Marine Le Pen, the far-right French leader hopeful of a strong showing in next year’s presidential election, has defended borrowing from a Russian bank to fund her party – and promised closer ties between the Elysee Palace and the Kremlin if she wins next May. There are growing fears of Russian interference in the vote, after Donald Trump’s relationship with the Kremlin and Russia’s alleged role in hacking the Democratic party’s email server were hot topics in the US election. Foreign policy experts told Fairfax that Russia would benefit from “chaos” in Europe and a weakened NATO and EU, and it was not clear how far it would go to exploit the opportunities offered by next year’s presidential elections in France. Ms Le Pen admitted in 2014 that her party borrowed 9 million euros ($12.9 million) from a Russian-owned bank. Russia has also reportedly lent money to Greece’s Golden Dawn, Italy’s Northern League, Hungary’s Jobbik and the Freedom Party of Austria.
On the BBC’s Andrew Marr Show on Sunday, Marine Le Pen defended the move. “I’m sorry, but I borrowed from a Russian bank, but it might as well have been a bank from Guatemala or from Spain,” she said. “French banks won’t lend to the National Front, it’s a way they have found to stifle democracy.”
But she said her presidency would feature a new friendship with Vladimir Putin – and hinted at an end to economic sanctions initiated after Russia took Crimea from Ukraine.

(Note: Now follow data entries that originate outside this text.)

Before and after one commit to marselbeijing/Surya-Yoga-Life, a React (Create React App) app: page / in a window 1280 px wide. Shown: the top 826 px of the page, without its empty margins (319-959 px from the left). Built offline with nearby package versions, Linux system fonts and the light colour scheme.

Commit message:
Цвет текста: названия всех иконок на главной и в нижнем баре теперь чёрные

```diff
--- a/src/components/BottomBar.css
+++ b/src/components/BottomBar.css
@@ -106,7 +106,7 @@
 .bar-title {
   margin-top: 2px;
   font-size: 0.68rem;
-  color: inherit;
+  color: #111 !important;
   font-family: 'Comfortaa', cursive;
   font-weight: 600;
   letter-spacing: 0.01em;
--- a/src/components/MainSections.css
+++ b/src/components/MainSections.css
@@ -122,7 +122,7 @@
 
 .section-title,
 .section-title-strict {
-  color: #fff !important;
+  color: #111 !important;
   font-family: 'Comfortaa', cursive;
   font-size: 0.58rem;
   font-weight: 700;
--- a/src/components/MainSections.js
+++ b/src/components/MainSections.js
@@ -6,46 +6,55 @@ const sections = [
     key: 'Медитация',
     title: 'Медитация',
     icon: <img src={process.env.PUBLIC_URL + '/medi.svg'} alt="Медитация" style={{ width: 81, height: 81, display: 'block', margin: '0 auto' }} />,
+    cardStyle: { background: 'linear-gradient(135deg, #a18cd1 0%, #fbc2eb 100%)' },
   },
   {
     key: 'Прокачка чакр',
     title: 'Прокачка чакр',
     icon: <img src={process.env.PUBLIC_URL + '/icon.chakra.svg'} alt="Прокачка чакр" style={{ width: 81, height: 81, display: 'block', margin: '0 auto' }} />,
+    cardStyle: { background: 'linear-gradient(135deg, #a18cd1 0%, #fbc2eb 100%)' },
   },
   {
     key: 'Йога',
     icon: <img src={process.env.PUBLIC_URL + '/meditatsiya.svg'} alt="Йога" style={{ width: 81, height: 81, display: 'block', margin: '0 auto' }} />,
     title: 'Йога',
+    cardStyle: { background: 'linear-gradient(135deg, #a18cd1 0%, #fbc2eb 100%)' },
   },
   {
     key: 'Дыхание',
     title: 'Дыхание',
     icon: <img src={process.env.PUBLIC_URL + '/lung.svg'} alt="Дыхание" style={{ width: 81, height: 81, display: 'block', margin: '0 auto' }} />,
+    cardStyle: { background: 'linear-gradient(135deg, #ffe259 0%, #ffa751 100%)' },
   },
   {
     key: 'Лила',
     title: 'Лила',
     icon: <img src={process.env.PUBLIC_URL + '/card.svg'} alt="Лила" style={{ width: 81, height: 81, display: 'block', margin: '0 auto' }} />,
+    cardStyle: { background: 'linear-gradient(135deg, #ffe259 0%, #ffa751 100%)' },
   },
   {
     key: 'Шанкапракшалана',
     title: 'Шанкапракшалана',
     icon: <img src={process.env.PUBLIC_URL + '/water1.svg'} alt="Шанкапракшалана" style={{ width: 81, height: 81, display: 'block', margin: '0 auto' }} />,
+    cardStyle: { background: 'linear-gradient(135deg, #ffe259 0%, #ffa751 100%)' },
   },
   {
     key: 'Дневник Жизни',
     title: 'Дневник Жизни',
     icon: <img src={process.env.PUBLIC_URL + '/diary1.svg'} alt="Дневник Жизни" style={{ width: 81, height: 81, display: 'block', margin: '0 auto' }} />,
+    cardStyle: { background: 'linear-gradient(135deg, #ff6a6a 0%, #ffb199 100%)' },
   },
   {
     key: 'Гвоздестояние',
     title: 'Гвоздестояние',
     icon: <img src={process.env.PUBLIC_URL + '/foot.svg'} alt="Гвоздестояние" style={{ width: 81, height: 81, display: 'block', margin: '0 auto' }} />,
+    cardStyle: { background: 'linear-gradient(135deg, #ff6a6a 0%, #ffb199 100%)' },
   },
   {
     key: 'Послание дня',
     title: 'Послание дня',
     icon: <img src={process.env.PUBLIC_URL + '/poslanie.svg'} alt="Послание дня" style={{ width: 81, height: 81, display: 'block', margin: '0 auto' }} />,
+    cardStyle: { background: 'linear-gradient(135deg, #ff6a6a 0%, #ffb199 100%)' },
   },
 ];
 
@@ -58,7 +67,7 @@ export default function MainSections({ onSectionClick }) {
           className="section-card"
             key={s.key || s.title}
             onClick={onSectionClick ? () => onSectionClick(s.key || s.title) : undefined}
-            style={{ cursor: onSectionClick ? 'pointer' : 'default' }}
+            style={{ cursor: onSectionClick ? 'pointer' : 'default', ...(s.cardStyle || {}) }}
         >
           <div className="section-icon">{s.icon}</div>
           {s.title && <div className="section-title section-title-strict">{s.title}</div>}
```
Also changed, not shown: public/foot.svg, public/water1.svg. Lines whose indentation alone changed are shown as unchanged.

“There is no reason to be scared,” she said. “If we want a powerful Europe we had better negotiate with Russia and cooperate with them, have commercial agreements with them.”